Return all the entries. Match them word for word.

──────── DATASET RECORDS ────────

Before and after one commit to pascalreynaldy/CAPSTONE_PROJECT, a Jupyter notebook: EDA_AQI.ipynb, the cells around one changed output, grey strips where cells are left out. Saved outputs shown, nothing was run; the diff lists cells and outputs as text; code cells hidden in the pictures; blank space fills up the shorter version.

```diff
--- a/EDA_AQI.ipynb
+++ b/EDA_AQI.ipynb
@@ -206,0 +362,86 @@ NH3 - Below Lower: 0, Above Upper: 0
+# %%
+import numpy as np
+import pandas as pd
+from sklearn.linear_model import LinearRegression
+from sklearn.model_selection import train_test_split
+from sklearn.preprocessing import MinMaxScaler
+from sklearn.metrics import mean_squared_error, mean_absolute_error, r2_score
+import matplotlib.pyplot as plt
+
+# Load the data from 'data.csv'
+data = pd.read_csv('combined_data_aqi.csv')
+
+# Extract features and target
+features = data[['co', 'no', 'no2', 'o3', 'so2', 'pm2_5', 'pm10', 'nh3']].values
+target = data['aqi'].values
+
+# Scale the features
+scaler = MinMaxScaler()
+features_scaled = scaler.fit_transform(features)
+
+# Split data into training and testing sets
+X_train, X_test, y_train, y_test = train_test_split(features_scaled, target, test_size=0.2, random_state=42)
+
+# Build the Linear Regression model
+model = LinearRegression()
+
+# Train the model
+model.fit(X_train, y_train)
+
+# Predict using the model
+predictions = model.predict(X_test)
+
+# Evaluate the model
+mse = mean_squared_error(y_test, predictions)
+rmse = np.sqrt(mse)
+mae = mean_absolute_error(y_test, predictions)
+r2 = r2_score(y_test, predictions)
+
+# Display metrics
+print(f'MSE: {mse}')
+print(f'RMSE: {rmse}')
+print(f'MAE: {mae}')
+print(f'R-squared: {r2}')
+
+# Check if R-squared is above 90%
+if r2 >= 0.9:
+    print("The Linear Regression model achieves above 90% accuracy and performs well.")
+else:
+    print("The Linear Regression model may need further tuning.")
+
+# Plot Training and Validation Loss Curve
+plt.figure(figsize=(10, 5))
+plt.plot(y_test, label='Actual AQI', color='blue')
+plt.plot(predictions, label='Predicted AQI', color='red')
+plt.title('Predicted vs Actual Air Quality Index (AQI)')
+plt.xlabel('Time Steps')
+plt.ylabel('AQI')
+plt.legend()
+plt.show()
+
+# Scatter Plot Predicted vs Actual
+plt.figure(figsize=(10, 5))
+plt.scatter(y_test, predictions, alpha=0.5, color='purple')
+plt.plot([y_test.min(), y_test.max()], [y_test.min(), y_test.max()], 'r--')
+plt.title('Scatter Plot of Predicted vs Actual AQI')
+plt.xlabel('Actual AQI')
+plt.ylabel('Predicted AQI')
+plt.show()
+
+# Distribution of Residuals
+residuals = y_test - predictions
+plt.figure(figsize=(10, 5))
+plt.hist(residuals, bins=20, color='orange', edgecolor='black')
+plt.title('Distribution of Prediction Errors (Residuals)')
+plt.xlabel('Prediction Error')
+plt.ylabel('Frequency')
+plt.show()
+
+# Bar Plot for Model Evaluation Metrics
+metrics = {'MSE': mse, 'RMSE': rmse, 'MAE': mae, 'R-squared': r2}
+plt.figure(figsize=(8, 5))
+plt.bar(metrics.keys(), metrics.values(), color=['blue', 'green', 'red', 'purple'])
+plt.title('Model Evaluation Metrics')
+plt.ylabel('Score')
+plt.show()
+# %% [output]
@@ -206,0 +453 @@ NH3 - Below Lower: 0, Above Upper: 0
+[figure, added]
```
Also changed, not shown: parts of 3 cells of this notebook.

────────

▶ SOLVED PROBLEM
Before and after one commit to pascalreynaldy/CAPSTONE_PROJECT, a Jupyter notebook: EDA_AQI.ipynb, the cells around one changed output, grey strips where cells are left out. Saved outputs shown, nothing was run; the diff lists cells and outputs as text; code cells hidden in the pictures; blank space fills up the shorter version.

```diff
--- a/EDA_AQI.ipynb
+++ b/EDA_AQI.ipynb
@@ -206,0 +362,86 @@ NH3 - Below Lower: 0, Above Upper: 0
+# %%
+import numpy as np
+import pandas as pd
+from sklearn.linear_model import LinearRegression
+from sklearn.model_selection import train_test_split
+from sklearn.preprocessing import MinMaxScaler
+from sklearn.metrics import mean_squared_error, mean_absolute_error, r2_score
+import matplotlib.pyplot as plt
+
+# Load the data from 'data.csv'
+data = pd.read_csv('combined_data_aqi.csv')
+
+# Extract features and target
+features = data[['co', 'no', 'no2', 'o3', 'so2', 'pm2_5', 'pm10', 'nh3']].values
+target = data['aqi'].values
+
+# Scale the features
+scaler = MinMaxScaler()
+features_scaled = scaler.fit_transform(features)
+
+# Split data into training and testing sets
+X_train, X_test, y_train, y_test = train_test_split(features_scaled, target, test_size=0.2, random_state=42)
+
+# Build the Linear Regression model
+model = LinearRegression()
+
+# Train the model
+model.fit(X_train, y_train)
+
+# Predict using the model
+predictions = model.predict(X_test)
+
+# Evaluate the model
+mse = mean_squared_error(y_test, predictions)
+rmse = np.sqrt(mse)
+mae = mean_absolute_error(y_test, predictions)
+r2 = r2_score(y_test, predictions)
+
+# Display metrics
+print(f'MSE: {mse}')
+print(f'RMSE: {rmse}')
+print(f'MAE: {mae}')
+print(f'R-squared: {r2}')
+
+# Check if R-squared is above 90%
+if r2 >= 0.9:
+    print("The Linear Regression model achieves above 90% accuracy and performs well.")
+else:
+    print("The Linear Regression model may need further tuning.")
+
+# Plot Training and Validation Loss Curve
+plt.figure(figsize=(10, 5))
+plt.plot(y_test, label='Actual AQI', color='blue')
+plt.plot(predictions, label='Predicted AQI', color='red')
+plt.title('Predicted vs Actual Air Quality Index (AQI)')
+plt.xlabel('Time Steps')
+plt.ylabel('AQI')
+plt.legend()
+plt.show()
+
+# Scatter Plot Predicted vs Actual
+plt.figure(figsize=(10, 5))
+plt.scatter(y_test, predictions, alpha=0.5, color='purple')
+plt.plot([y_test.min(), y_test.max()], [y_test.min(), y_test.max()], 'r--')
+plt.title('Scatter Plot of Predicted vs Actual AQI')
+plt.xlabel('Actual AQI')
+plt.ylabel('Predicted AQI')
+plt.show()
+
+# Distribution of Residuals
+residuals = y_test - predictions
+plt.figure(figsize=(10, 5))
+plt.hist(residuals, bins=20, color='orange', edgecolor='black')
+plt.title('Distribution of Prediction Errors (Residuals)')
+plt.xlabel('Prediction Error')
+plt.ylabel('Frequency')
+plt.show()
+
+# Bar Plot for Model Evaluation Metrics
+metrics = {'MSE': mse, 'RMSE': rmse, 'MAE': mae, 'R-squared': r2}
+plt.figure(figsize=(8, 5))
+plt.bar(metrics.keys(), metrics.values(), color=['blue', 'green', 'red', 'purple'])
+plt.title('Model Evaluation Metrics')
+plt.ylabel('Score')
+plt.show()
+# %% [output]
@@ -206,0 +453 @@ NH3 - Below Lower: 0, Above Upper: 0
+[figure, added]
```
Also changed, not shown: parts of 3 cells of this notebook.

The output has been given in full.